# [PROBLEM STATEMENT]
Give the entries back exactly, dropping each image.

# [DATA EXCERPTS]

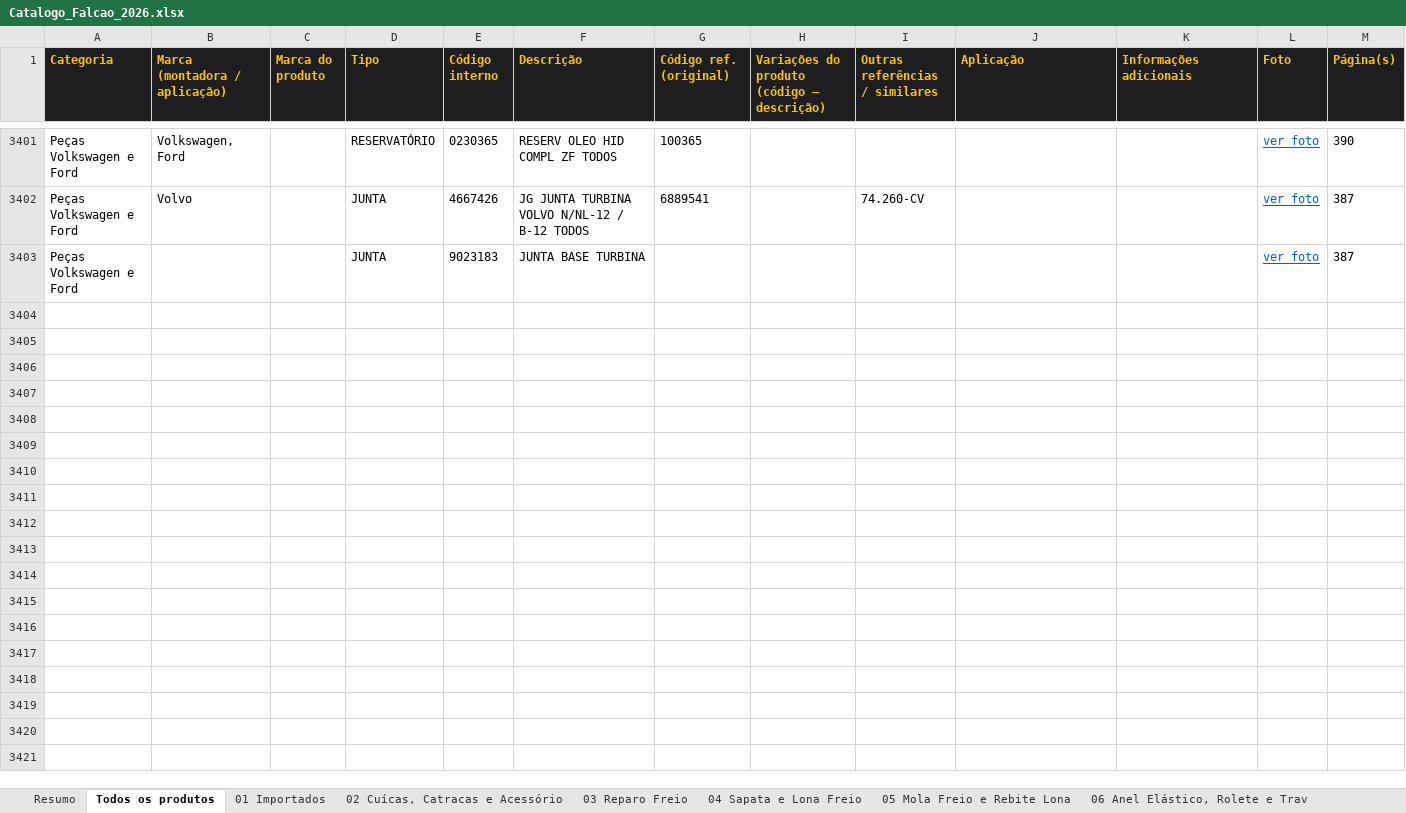
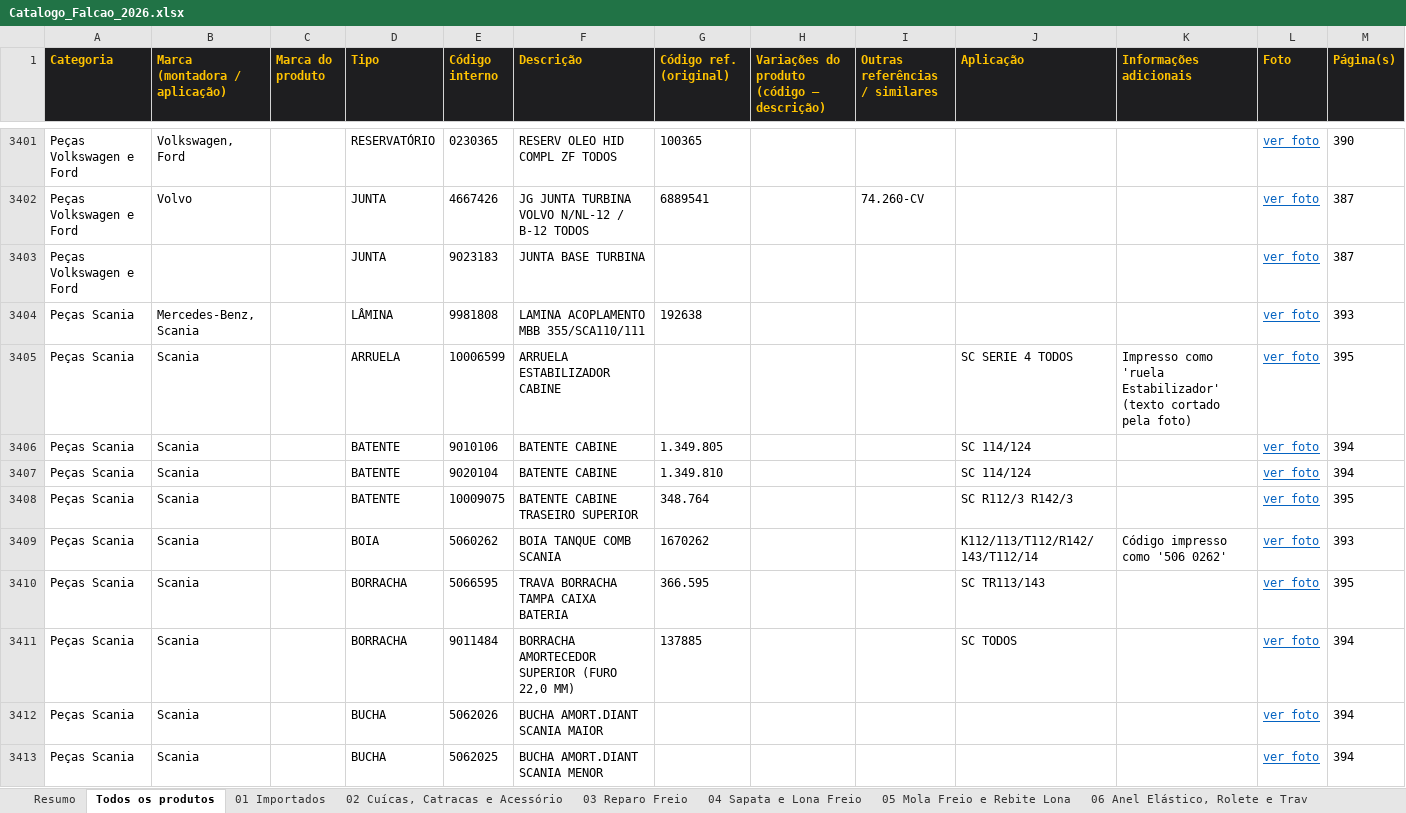
Before and after one commit to marketingfalcaodistribuidora-dev/cat-logopdf, an Excel workbook: Catalogo_Falcao_2026.xlsx, sheet Todos os produtos, drawn as a sheet; only a part is shown, gaps mark what is left out; values as stored, in another font and other column widths than the file's, no borders; the diff covers the shown part only; the diff names each change by its address in the sheet, - before the commit and + after, or states it on an @@ line.

```diff
--- a/Catalogo_Falcao_2026.xlsx (sheet Todos os produtos)
+++ b/Catalogo_Falcao_2026.xlsx (sheet Todos os produtos)
+row 3404: Peças Scania | Mercedes-Benz, Scania |  | LÂMINA | 9981808 | LAMINA ACOPLAMENTO MBB 355/SCA110/111 | 192638 |  |  |  |  | ver foto | 393
+row 3405: Peças Scania | Scania |  | ARRUELA | 10006599 | ARRUELA ESTABILIZADOR CABINE |  |  |  | SC SERIE 4 TODOS | Impresso como 'ruela Estabilizador' (texto cortado pela foto) | ver foto | 395
+row 3406: Peças Scania | Scania |  | BATENTE | 9010106 | BATENTE CABINE | 1.349.805 |  |  | SC 114/124 |  | ver foto | 394
+row 3407: Peças Scania | Scania |  | BATENTE | 9020104 | BATENTE CABINE | 1.349.810 |  |  | SC 114/124 |  | ver foto | 394
+row 3408: Peças Scania | Scania |  | BATENTE | 10009075 | BATENTE CABINE TRASEIRO SUPERIOR | 348.764 |  |  | SC R112/3 R142/3 |  | ver foto | 395
+row 3409: Peças Scania | Scania |  | BOIA | 5060262 | BOIA TANQUE COMB SCANIA | 1670262 |  |  | K112/113/T112/R142/143/T112/14 | Código impresso como '506 0262' | ver foto | 393
+row 3410: Peças Scania | Scania |  | BORRACHA | 5066595 | TRAVA BORRACHA TAMPA CAIXA BATERIA | 366.595 |  |  | SC TR113/143 |  | ver foto | 395
+row 3411: Peças Scania | Scania |  | BORRACHA | 9011484 | BORRACHA AMORTECEDOR SUPERIOR (FURO 22,0 MM) | 137885 |  |  | SC TODOS |  | ver foto | 394
+row 3412: Peças Scania | Scania |  | BUCHA | 5062026 | BUCHA AMORT.DIANT SCANIA MAIOR |  |  |  |  |  | ver foto | 394
+row 3413: Peças Scania | Scania |  | BUCHA | 5062025 | BUCHA AMORT.DIANT SCANIA MENOR |  |  |  |  |  | ver foto | 394
```
Also changed, not shown: 44 added rows elsewhere in this sheet, sheet Resumo, sheet Observações, other sheet tabs, 58 other files.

# [ANSWER TO THE PROBLEM]
Before and after one commit to marketingfalcaodistribuidora-dev/cat-logopdf, an Excel workbook: Catalogo_Falcao_2026.xlsx, sheet Todos os produtos, drawn as a sheet; only a part is shown, gaps mark what is left out; values as stored, in another font and other column widths than the file's, no borders; the diff covers the shown part only; the diff names each change by its address in the sheet, - before the commit and + after, or states it on an @@ line.

```diff
--- a/Catalogo_Falcao_2026.xlsx (sheet Todos os produtos)
+++ b/Catalogo_Falcao_2026.xlsx (sheet Todos os produtos)
+row 3404: Peças Scania | Mercedes-Benz, Scania |  | LÂMINA | 9981808 | LAMINA ACOPLAMENTO MBB 355/SCA110/111 | 192638 |  |  |  |  | ver foto | 393
+row 3405: Peças Scania | Scania |  | ARRUELA | 10006599 | ARRUELA ESTABILIZADOR CABINE |  |  |  | SC SERIE 4 TODOS | Impresso como 'ruela Estabilizador' (texto cortado pela foto) | ver foto | 395
+row 3406: Peças Scania | Scania |  | BATENTE | 9010106 | BATENTE CABINE | 1.349.805 |  |  | SC 114/124 |  | ver foto | 394
+row 3407: Peças Scania | Scania |  | BATENTE | 9020104 | BATENTE CABINE | 1.349.810 |  |  | SC 114/124 |  | ver foto | 394
+row 3408: Peças Scania | Scania |  | BATENTE | 10009075 | BATENTE CABINE TRASEIRO SUPERIOR | 348.764 |  |  | SC R112/3 R142/3 |  | ver foto | 395
+row 3409: Peças Scania | Scania |  | BOIA | 5060262 | BOIA TANQUE COMB SCANIA | 1670262 |  |  | K112/113/T112/R142/143/T112/14 | Código impresso como '506 0262' | ver foto | 393
+row 3410: Peças Scania | Scania |  | BORRACHA | 5066595 | TRAVA BORRACHA TAMPA CAIXA BATERIA | 366.595 |  |  | SC TR113/143 |  | ver foto | 395
+row 3411: Peças Scania | Scania |  | BORRACHA | 9011484 | BORRACHA AMORTECEDOR SUPERIOR (FURO 22,0 MM) | 137885 |  |  | SC TODOS |  | ver foto | 394
+row 3412: Peças Scania | Scania |  | BUCHA | 5062026 | BUCHA AMORT.DIANT SCANIA MAIOR |  |  |  |  |  | ver foto | 394
+row 3413: Peças Scania | Scania |  | BUCHA | 5062025 | BUCHA AMORT.DIANT SCANIA MENOR |  |  |  |  |  | ver foto | 394
```
Also changed, not shown: 44 added rows elsewhere in this sheet, sheet Resumo, sheet Observações, other sheet tabs, 58 other files.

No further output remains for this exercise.